* **WHAT TO PRODUCE**: Every line below that mentions the word "bottom" should be copied out.
### AVAILABLE DATA
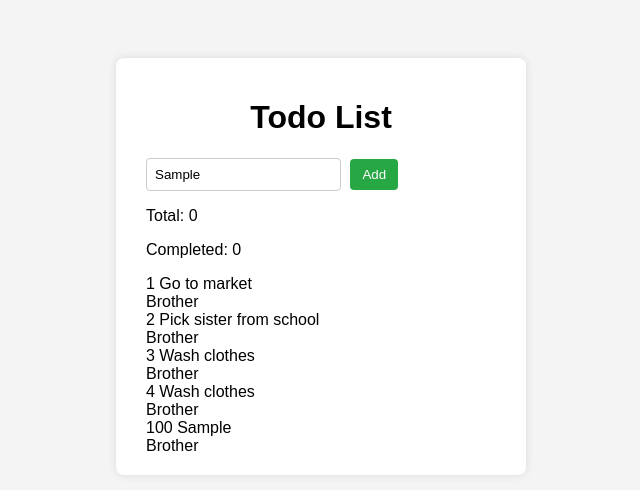
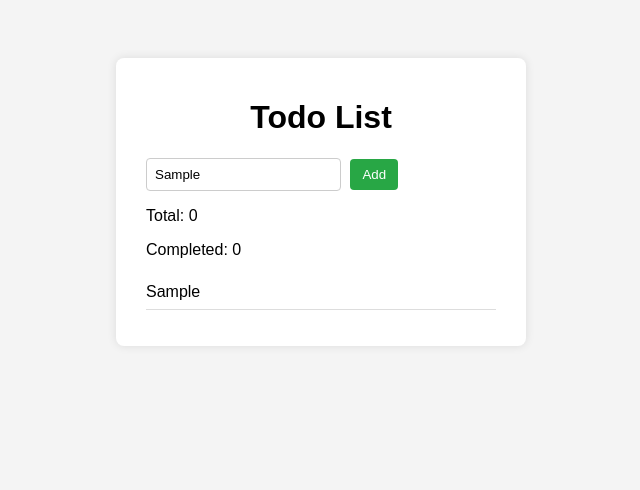
Before and after one commit to rajkc45/js-day2, a plain HTML site: page index.html in a window 1280 px wide. Both pictures are taken after typing "Sample" into the empty fields and a click on the button "Add". Shown: the whole page, without its empty margins (319-959 px from the left). Drawn offline with Linux system fonts and the light colour scheme.

Commit message:
feat: pagal

```diff
--- a/index.html
+++ b/index.html
@@ -11,14 +11,14 @@
       <h1>Todo List</h1>
       <!-- <form id="todoForm"> -->
         <input type="text" id="todoInput" placeholder="Add new todo" required />
-        <button onclick="addTodo()">Add</button>
+        <button onclick="getvalue()">Add</button>
       <!-- </form> -->
       <ul id="todoList"></ul>
       <div id="stats unique">
         <p>Total: <span id="total">0</span></p>
-        <p>Completed: <span id="completed">0</span></p>
+        <p id=>Completed: <span id="completed">0</span></p>
       </div>
-      <div id="todos"></div>
+      <ul id="todos"></ul>
     </div>
     <script src="script.js"></script>
   </body>
--- a/script.js
+++ b/script.js
@@ -1,40 +1,14 @@
-function addTodo() {
-  let todo = document.getElementById("todoInput").value;
-  console.log("todo is", todo);
-  const todos = [
-    {
-      id: 1,
-      todo: "Go to market",
-      assignedTo: "Brother",
-    },
-    {
-      id: 2,
-      todo: "Pick sister from school",
-      assignedTo: "Brother",
-    },
-    {
-      id: 3,
-      todo: "Wash clothes",
-      assignedTo: "Brother",
-    },
-  ];
-  todos.push({
-    id: 4,
-    todo: "Wash clothes",
-    assignedTo: "Brother",
-  });
-  todos.push({
-    id: 100,
-    todo: todo,
-    assignedTo: "Brother",
-  });
-  let content = todos.map((todo) => {
-    return `<div>
-    <span>${todo.id}</span>
-    <span>${todo.todo}</span>
-    <div>${todo.assignedTo}</div>
-    </div>`;
-  });
-  console.log("content", content);
-  document.getElementById("todos").innerHTML = content.join(" ");
+let todo =[]//empty array
+function getvalue(){
+    let value= document.getElementById("todoInput").value;// box bata value lera ako
+    console.log(value);
+
+    let messages= document.getElementById("todos"); //pront garana ho k
+    console.log(messages);
+
+    todo.push(value);// click vayesi array ma add
+
+    const todoList = todo.map((todo) => `<li>${todo}</li>`).join(""); // line by line garauna ko lagi.ani join chai comma hatauna rakheko
+    messages.innerHTML = todoList;
+    todo.length;
 }
```
Also changed, not shown: 1 other file.
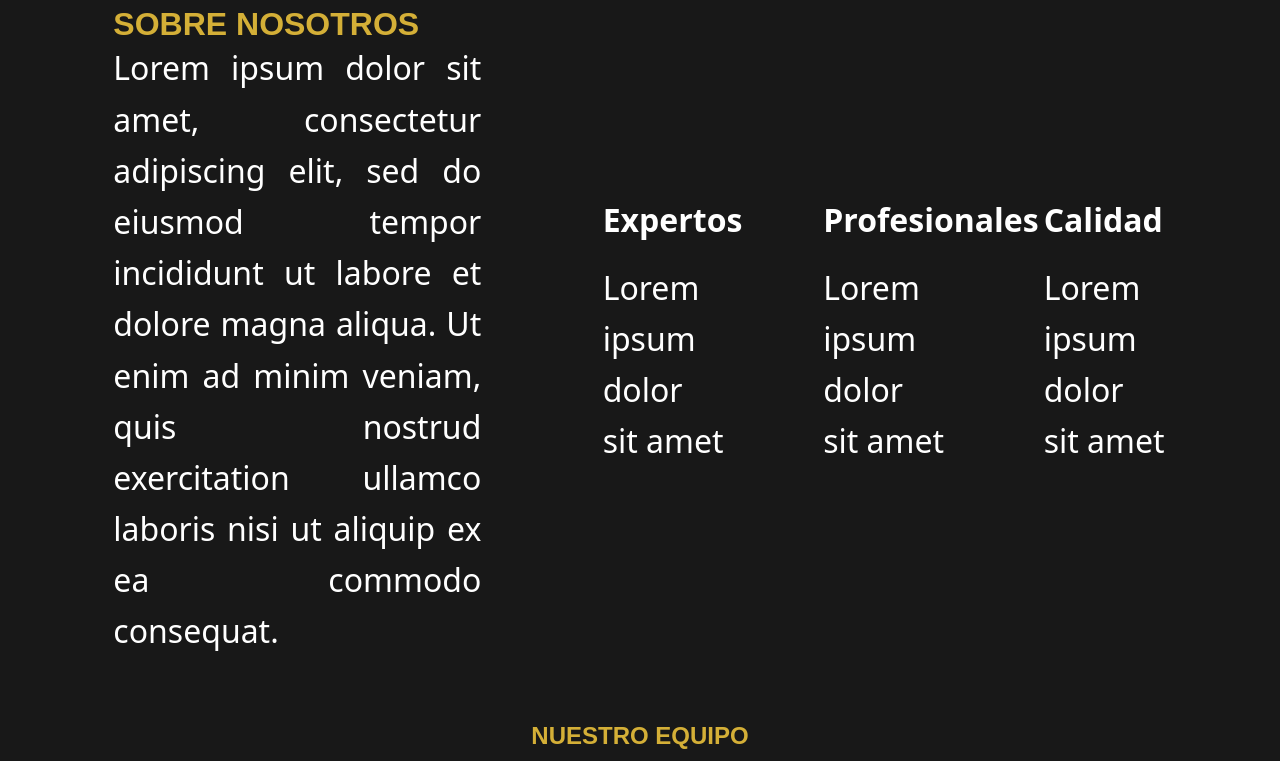
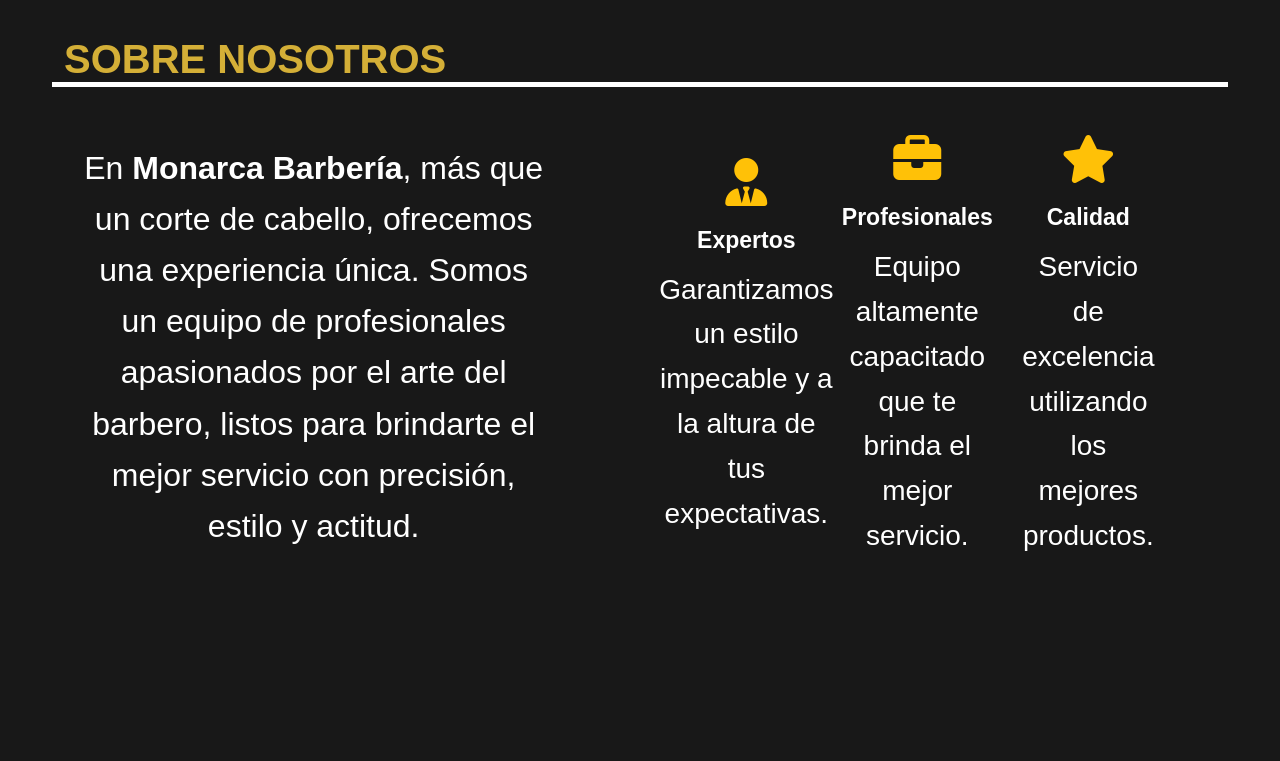
Before and after one commit to ferodriguezc/landing_peluqueria, a plain HTML site: page index.html in a window 1280 px wide. Shown: the part 896-1657 px from the top of the page. Drawn offline with nearby package versions, Linux system fonts and the light colour scheme; files whose address does not match are found by name.

Commit message:
correciones varias

```diff
--- a/assets/css/style.css
+++ b/assets/css/style.css
@@ -1,32 +1,48 @@
+/* Variables CSS */
+:root {
+    --color-primary: #d4af37; /* Color dorado */
+    --color-secondary: #ffffff; /* Color blanco */
+    --color-background: #181818; /* Color de fondo oscuro */
+    --color-overlay: rgba(28, 27, 27, 0.628); /* Color de superposición */
+    --font-primary: 'brands', sans-serif; /* Fuente principal */
+    --font-size-base: 1.8vw; /* Tamaño base de fuente */
+    --font-size-mobile: 3.5vw; /* Tamaño de fuente para móviles */
+    --spacing-large: 5%; /* Espaciado grande */
+    --spacing-medium: 2%; /* Espaciado medio */
+    --transition-speed: 0.3s; /* Velocidad de transición */
+}
+
 /* Reseteo de márgenes y tamaños */
-html,
-body {
+html, body {
     height: 100%;
     width: 100%;
     margin: 0;
     padding: 0;
+    font-family: var(--font-primary);
+    background-color: var(--color-background);
+    color: var(--color-secondary);
 }
 
 /* Tipografía personalizada */
 @font-face {
     font-family: 'brands';
     src: url('../fonts/fa-brands-400.woff') format('woff'),
-        url('../fonts/fa-brands-400.woff2') format('woff2');
+         url('../fonts/fa-brands-400.woff2') format('woff2');
     font-weight: normal;
     font-style: normal;
 }
 
 /* Estilos generales */
 p {
-    font-size: 1.8vw;
-    color: #fff;
+    font-size: var(--font-size-base);
+    color: var(--color-secondary);
     text-align: justify;
     line-height: 1.6;
 }
 
 @media (max-width: 768px) {
     p {
-        font-size: 3.5vw;
+        font-size: var(--font-size-mobile);
     }
 }
 
@@ -37,7 +53,6 @@
     position: relative;
 }
 
-/* Contenedor del contenido principal */
 .cont-header {
     display: flex;
     flex-direction: column;
@@ -48,76 +63,93 @@
     position: relative;
 }
 
-/* Capa oscura sobre la imagen de fondo */
 .overlay {
     position: absolute;
     top: 0;
     left: 0;
     width: 100%;
     height: 100vh;
-    background-color: rgba(28, 27, 27, 0.628);
+    background-color: var(--color-overlay);
     z-index: 90;
 }
 
 /* ::::::::::::: TIPOGRAFÍA ::::::::::::: */
-.titulo,
-.subtitulo,
-.subtitulo-about,
-.subtitulo-b {
-    font-family: 'brands', sans-serif;
+.titulo, .subtitulo, .subtitulo-about, .subtitulo-b {
+    font-family: var(--font-primary);
     text-transform: uppercase;
     margin: 0;
+    color: var(--color-primary);
+    position: relative;
+    display: inline-block; /* Para que la línea se ajuste al texto */
+    padding-bottom: 5px; /* Espacio para la línea */
 }
 
-.titulo{
-     color: #d4af37;
-     font-weight: 900;
-     font-size: 6vh;
+
+
+.subtitulo-about::after,
+.subtitulo-b::after {
+    content: "";
+    position: absolute;
+    left: 0;
+    bottom: 0;
+    width: 100%; /* Línea del mismo ancho que el texto */
+    border-bottom: 5px solid white;
 }
 
-.subtitulo{
-    color: #d4af37;
+.titulo {
+    font-weight: 900;
+    font-size: 6vh;
+}
+
+.subtitulo {
     font-weight: 700;
     font-size: 4vh;
-
 }
 
-.subtitulo-b{
-    color: #d4af37;
+.subtitulo-b {
     font-weight: 700;
-    font-size: 3vh;
-
+    font-size: 3.5vh;
 }
 
-p{
+.subtitulo-about {
+    font-weight: 700;
+    font-size: 5vh;
+}
+
+
+
+
+.p-about {
     font-size: 4vh;
+}
+
+.p-about-b {
+    font-size: 3.5vh;
 }
 
 /* ::::::::::::: BOTONES ::::::::::::: */
 .cont-btn {
-    margin-top: 5%;
+    margin-top: var(--spacing-large);
 }
 
-/* Botón principal */
 .btn-accion {
     display: inline-block;
     padding: 15px 30px;
-    font-family: 'brands', sans-serif;
+    font-family: var(--font-primary);
     font-size: 1.5vw;
     font-weight: 600;
     text-transform: uppercase;
-    color: #fff;
-    background-color: #d4af37;
-    border: 2px solid #d4af37;
+    color: var(--color-secondary);
+    background-color: var(--color-primary);
+    border: 2px solid var(--color-primary);
     border-radius: 50px;
     text-decoration: none;
-    transition: all 0.3s ease;
+    transition: all var(--transition-speed) ease;
     box-shadow: 0 4px 6px rgba(0, 0, 0, 0.2);
 }
 
-/* Efectos hover y active */
 .btn-accion:hover {
-    color: #090909;
+    color: var(--color-background);
     transform: translateY(-3px);
     box-shadow: 0 6px 8px rgba(0, 0, 0, 0.3);
 }
@@ -127,35 +159,23 @@
     box-shadow: 0 4px 6px rgba(0, 0, 0, 0.2);
 }
 
-/* Ajuste del botón en dispositivos móviles */
 @media (max-width: 768px) {
     .btn-accion {
-        font-size: 3vw;
+        font-size: var(--font-size-mobile);
     }
 }
 
 /* ::::::::::::: SECCIONES GENERALES ::::::::::::: */
-.about,
-.service,
-.project,
-.testimonial,
-.products,
-.contact {
+.about, .service, .project, .testimonial, .products, .contact {
     min-height: 100vh;
     display: flex;
     justify-content: center;
-    background-color: rgb(24, 24, 24);
-    padding: 5%;
+    background-color: var(--color-background);
+    padding: var(--spacing-large);
 }
 
-/* Ajuste de altura en móviles */
 @media (max-width: 768px) {
-    .about,
-    .service,
-    .project,
-    .testimonial,
-    .products,
-    .contact {
+    .about, .service, .project, .testimonial, .products, .contact {
         min-height: 80vh;
         padding: 50px 20px;
     }
@@ -163,6 +183,6 @@
 
 /* Espaciado en secciones */
 .py-100 {
-    padding-top: 100px;
-    padding-bottom: 100px;
+    padding-top: 200px;
+    padding-bottom: 200px;
 }
--- a/index.html
+++ b/index.html
@@ -13,6 +13,8 @@
     <link href="https://cdn.jsdelivr.net/npm/bootstrap@5.3.3/dist/css/bootstrap.min.css" rel="stylesheet"
         integrity="sha384-QWTKZyjpPEjISv5WaRU9OFeRpok6YctnYmDr5pNlyT2bRjXh0JMhjY6hW+ALEwIH" crossorigin="anonymous">
     <link rel="stylesheet" href="./assets/css/style.css">
+    <link rel="stylesheet" href="https://cdnjs.cloudflare.com/ajax/libs/font-awesome/6.5.1/css/all.min.css">
+
 
 </head>
 <!--HEADE END-->
@@ -59,8 +61,6 @@
         </nav>
         <!--::::: HEADER AREA END :::::::-->
 
-
-
         <!--:::::WELCOME ATRA START :::::::-->
         <div class="welcome .container-fluid ">
             <div class="overlay">
@@ -80,57 +80,77 @@
         <!--:::::WELCOME AREA END :::::::-->
 
 
-        <!-- ABOUT AREA START -->
-        <div class="about container-fluid d-flex flex-column  gap-5 py-100" id="about">
 
 
-            <div class="row d-flex align-items-center justify-content-evenly align-items-lg-center gap-5">
-                <!-- Sección de texto -->
+        <!-- ABOUT AREA START -->
+        <div class="about container-fluid d-flex flex-column gap-5 py-5" id="about">
 
-                <div class="col-10 col-lg-4">
-                    <h2 class="subtitulo text-start text-md-start">Sobre nosotros</h2>
-                    <p class="text-justify">
-                        Lorem ipsum dolor sit amet, consectetur adipiscing elit, sed do eiusmod tempor incididunt ut
-                        labore et dolore magna aliqua. Ut enim ad minim veniam, quis nostrud exercitation ullamco
-                        laboris nisi ut aliquip ex ea commodo consequat.
+            <!-- Sección "Sobre Nosotros" -->
+            <section class="row d-flex align-items-center justify-content-evenly gap-5">
+                <h2 class="subtitulo-about">Sobre Nosotros</h2>
+                <div class="col-10 col-lg-5 text-center">
+
+                    <p class="text-center p-about py-5 py-lg-0">
+                        En <strong>Monarca Barbería</strong>, más que un corte de cabello, ofrecemos una experiencia
+                        única. Somos un equipo de profesionales apasionados por el arte del barbero, listos para
+                        brindarte el mejor servicio con precisión, estilo y actitud.
                     </p>
                 </div>
 
-                <!-- Sección de expertos -->
-                <div class="col-10 col-lg-6 text-center">
-                    <div class="row text-center d-flex justify-content-between ">
-                        <div class="col-10 col-lg-3 ">
-                            <p class="fw-bold">Expertos</p>
-                            <p>Lorem ipsum dolor sit amet</p>
+                <!-- Sección de Expertos -->
+                <div class="col-12 col-lg-6">
+                    <div class="row text-center justify-content-center align-items-center gap-4">
+                        <!-- Columna 1: Expertos -->
+                        <div class="col-10 col-md-3 d-flex flex-column align-items-center">
+                            <i class="fas fa-user-tie fa-3x text-warning mb-3" aria-hidden="true"></i>
+                            <p class="fw-bold mb-2">Expertos</p>
+                            <p class="p-about-b text-center">Garantizamos un estilo impecable y a la altura de tus
+                                expectativas.</p>
                         </div>
-                        <div class="col-10  col-lg-3">
-                            <p class="fw-bold">Profesionales</p>
-                            <p>Lorem ipsum dolor sit amet</p>
+
+                        <!-- Columna 2: Profesionales -->
+                        <div class="col-10 col-md-3 d-flex flex-column align-items-center">
+
+                            <i class="fas fa-briefcase fa-3x text-warning mb-3" aria-hidden="true"></i>
+                            <p class="fw-bold mb-2">Profesionales</p>
+                            <p class="p-about-b text-center">Equipo altamente capacitado que te brinda el mejor
+                                servicio.</p>
                         </div>
-                        <div class="col-10  col-lg-3">
-                            <p class="fw-bold">Calidad</p>
-                            <p>Lorem ipsum dolor sit amet</p>
+
+                        <!-- Columna 3: Calidad -->
+                        <div class="col-10 col-md-3 d-flex flex-column align-items-center">
+                            <i class="fas fa-star fa-3x text-warning mb-3" aria-hidden="true"></i>
+                            <p class="fw-bold mb-2">Calidad</p>
+                            <p class="p-about-b text-center">Servicio de excelencia utilizando los mejores productos.
+                            </p>
                         </div>
                     </div>
                 </div>
-            </div>
-            <div class="row">
-                <div class="col-12">
-                    <h2 class="subtitulo-b text-center ">nuestro equipo</h2>
-                    <div class="row d-flex align-items-center justify-content-center align-items-lg-center gap-5 h-100">
-                        <!-- Sección de texto -->
-
-                        <div class="col-12 col-md-5">
-                            <img src="./assets/img/barbero_2.jpg" alt="" class="img-fluid">
+            </section>
         </div>
 
-                        <div class="col-12 col-md-5">
-                            <img src="./assets/img/barbero_1.jpg" alt="" class="img-fluid">
+
+        <div class="about container-fluid d-flex flex-column gap-5 py-5" id="about">
+            <!-- Sección "Sobre Nosotros" -->
+            <section class="row d-flex align-items-center justify-content-evenly gap-5">
+                <!-- Sección "Nuestro Equipo" -->
+                <section class="row overflow-hidden">
+                    <div class="col-12">
+                        <h2 class="subtitulo-about text-center my-5 ">Nuestro Equipo</h2>
+                        <div class="row d-flex justify-content-center gap-4 ">
+                            <figure class="col-10 col-md-5">
+                                <img src="./assets/img/barbero_2.jpg" alt="Barbero profesional de Monarca Barbería"
+                                    class="img-fluid rounded-5">
+                                <figcaption class="text-center mt-2">Barbero Profesional</figcaption>
+                            </figure>
+
+                            <figure class="col-10 col-md-5">
+                                <img src="./assets/img/barbero_1.jpg" alt="Barbero en acción en Monarca Barbería"
+                                    class="img-fluid rounded-5">
+                                <figcaption class="text-center mt-2">Barbero en Acción</figcaption>
+                            </figure>
                         </div>
-
-                    </div>
-                </div>
-            </div>
+                </section>
         </div>
 
 
```
Lines whose indentation alone changed are shown as unchanged.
######
* **RESPONSE TO THIS EXERCISE**:
+    padding-bottom: 5px; /* Espacio para la línea */
+    bottom: 0;
+    border-bottom: 5px solid white;
-    padding-bottom: 100px;
+    padding-bottom: 200px;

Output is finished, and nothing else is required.